Task objective:
If a line includes "fuzz", copy it out of the entries.
--- Data for analysis Enclosed Below ---
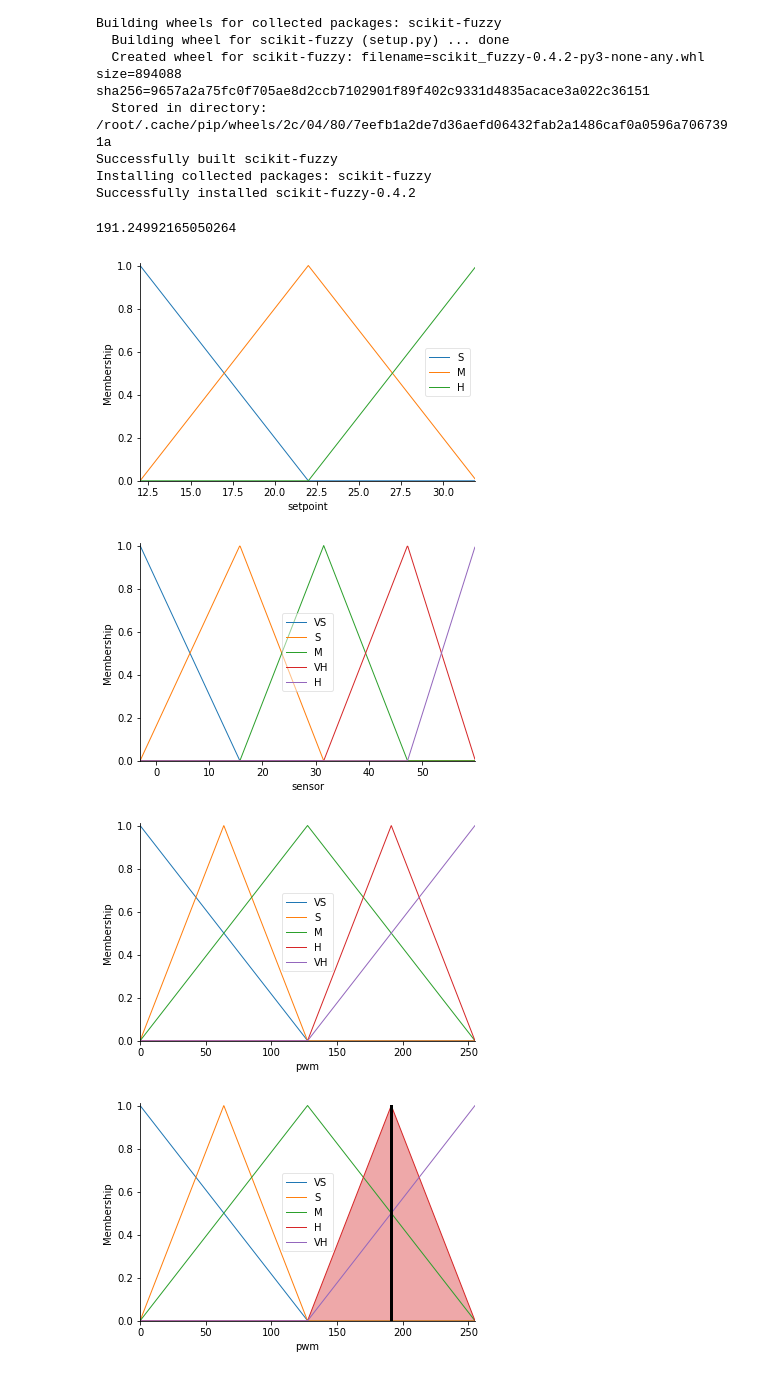
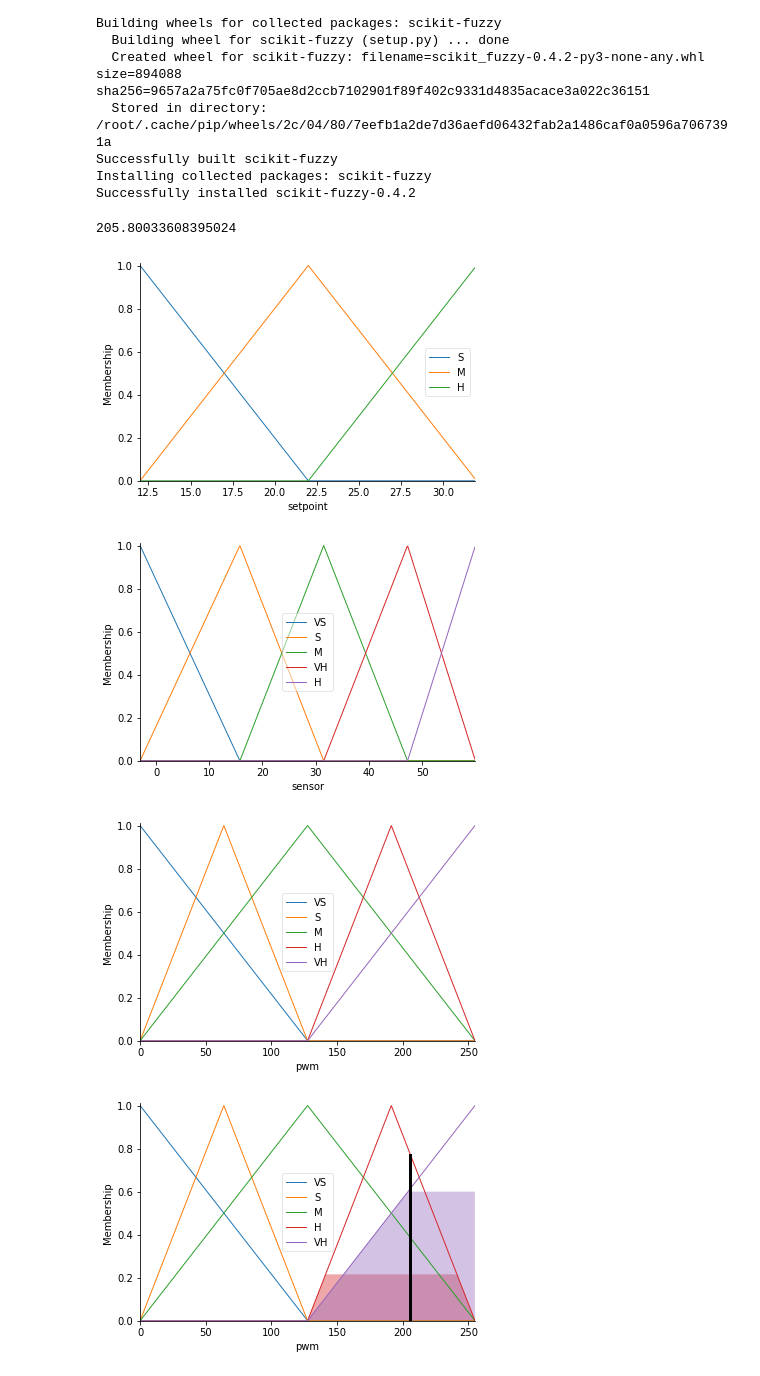
Before and after one commit to lamtruong2002/BaitapAItuan6, a Jupyter notebook: temperature.ipynb, the cells around one changed output. Drawn from its saved outputs; the diff is of its cells as text; code cells hidden in the pictures.

```diff
--- a/temperature.ipynb
+++ b/temperature.ipynb
@@ -32,46 +32,46 @@ setpoint['H']=fuzz.trimf(setpoint.universe,[22,32,32])
 sensor['VS']=fuzz.trimf(sensor.universe,[-3,-3,15.75])
 sensor['S']=fuzz.trimf(sensor.universe,[-3,15.75,31.5])
 sensor['M']=fuzz.trimf(sensor.universe,[15.75,31.5,47.25])
 sensor['VH']=fuzz.trimf(sensor.universe,[31.5,47.25,60])
 sensor['H']=fuzz.trimf(sensor.universe,[47.25,60,60])
 
 pwm['VS']=fuzz.trimf(pwm.universe,[0,0,127.5])
 pwm['S']=fuzz.trimf(pwm.universe,[0,63.75,127.5])
 pwm['M']=fuzz.trimf(pwm.universe,[0,127.5,255])
 pwm['H']=fuzz.trimf(pwm.universe,[127.5,191.25,255])
 pwm['VH']=fuzz.trimf(pwm.universe,[127.5,255,255])
 setpoint.view()
 sensor.view()
 pwm.view()
 #service['average'].view()
-rule1=ctrl.Rule(setpoint['S']&sensor['VS'],pwm['H'])
+rule1=ctrl.Rule(setpoint['S']&sensor['VS'],pwm['S'])
 rule2=ctrl.Rule(setpoint['S']&sensor['S'],pwm['M'])
-rule3=ctrl.Rule(setpoint['S']&sensor['M'],pwm['S'])
-rule4=ctrl.Rule(setpoint['S']&sensor['H'],pwm['VS'])
-rule5=ctrl.Rule(setpoint['S']&sensor['VH'],pwm['VS'])
+rule3=ctrl.Rule(setpoint['S']&sensor['M'],pwm['H'])
+rule4=ctrl.Rule(setpoint['S']&sensor['H'],pwm['VH'])
+rule5=ctrl.Rule(setpoint['S']&sensor['VH'],pwm['VH'])
 
-rule6=ctrl.Rule(setpoint['M']&sensor['VS'],pwm['VH'])
-rule7=ctrl.Rule(setpoint['M']&sensor['S'],pwm['H'])
+rule6=ctrl.Rule(setpoint['M']&sensor['VS'],pwm['VS'])
+rule7=ctrl.Rule(setpoint['M']&sensor['S'],pwm['S'])
 rule8=ctrl.Rule(setpoint['M']&sensor['M'],pwm['M'])
-rule9=ctrl.Rule(setpoint['M']&sensor['H'],pwm['S'])
-rule10=ctrl.Rule(setpoint['M']&sensor['VH'],pwm['VS'])
+rule9=ctrl.Rule(setpoint['M']&sensor['H'],pwm['H'])
+rule10=ctrl.Rule(setpoint['M']&sensor['VH'],pwm['VH'])
 
-rule11=ctrl.Rule(setpoint['H']&sensor['VS'],pwm['VH'])
-rule12=ctrl.Rule(setpoint['H']&sensor['S'],pwm['VH'])
-rule13=ctrl.Rule(setpoint['H']&sensor['M'],pwm['H'])
+rule11=ctrl.Rule(setpoint['H']&sensor['VS'],pwm['VS'])
+rule12=ctrl.Rule(setpoint['H']&sensor['S'],pwm['VS'])
+rule13=ctrl.Rule(setpoint['H']&sensor['M'],pwm['S'])
 rule14=ctrl.Rule(setpoint['H']&sensor['H'],pwm['M'])
-rule15=ctrl.Rule(setpoint['H']&sensor['VH'],pwm['S'])
+rule15=ctrl.Rule(setpoint['H']&sensor['VH'],pwm['H'])
 
 pwm_ctrl=ctrl.ControlSystem([rule1,rule2,rule3,rule4,rule5,rule6,rule7,rule8,rule9,rule10,rule11,rule12,rule13,rule14,rule15])
 pwm_1=ctrl.ControlSystemSimulation(pwm_ctrl)
-pwm_1.input['setpoint']=12
-pwm_1.input['sensor']=-3
+pwm_1.input['setpoint']=18
+pwm_1.input['sensor']=50
 pwm_1.compute()
 print(pwm_1.output['pwm'])
 pwm.view(sim=pwm_1)
 # %% [output]
-191.24992165050264
+205.80033608395024
 [figure]
 [figure]
 [figure]
-[figure, old version]
+[figure, new version]
```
--- End of Enclosed Data for analysis ---
Exercise solution:
@@ -32,46 +32,46 @@ setpoint['H']=fuzz.trimf(setpoint.universe,[22,32,32])
 sensor['VS']=fuzz.trimf(sensor.universe,[-3,-3,15.75])
 sensor['S']=fuzz.trimf(sensor.universe,[-3,15.75,31.5])
 sensor['M']=fuzz.trimf(sensor.universe,[15.75,31.5,47.25])
 sensor['VH']=fuzz.trimf(sensor.universe,[31.5,47.25,60])
 sensor['H']=fuzz.trimf(sensor.universe,[47.25,60,60])
 pwm['VS']=fuzz.trimf(pwm.universe,[0,0,127.5])
 pwm['S']=fuzz.trimf(pwm.universe,[0,63.75,127.5])
 pwm['M']=fuzz.trimf(pwm.universe,[0,127.5,255])
 pwm['H']=fuzz.trimf(pwm.universe,[127.5,191.25,255])
 pwm['VH']=fuzz.trimf(pwm.universe,[127.5,255,255])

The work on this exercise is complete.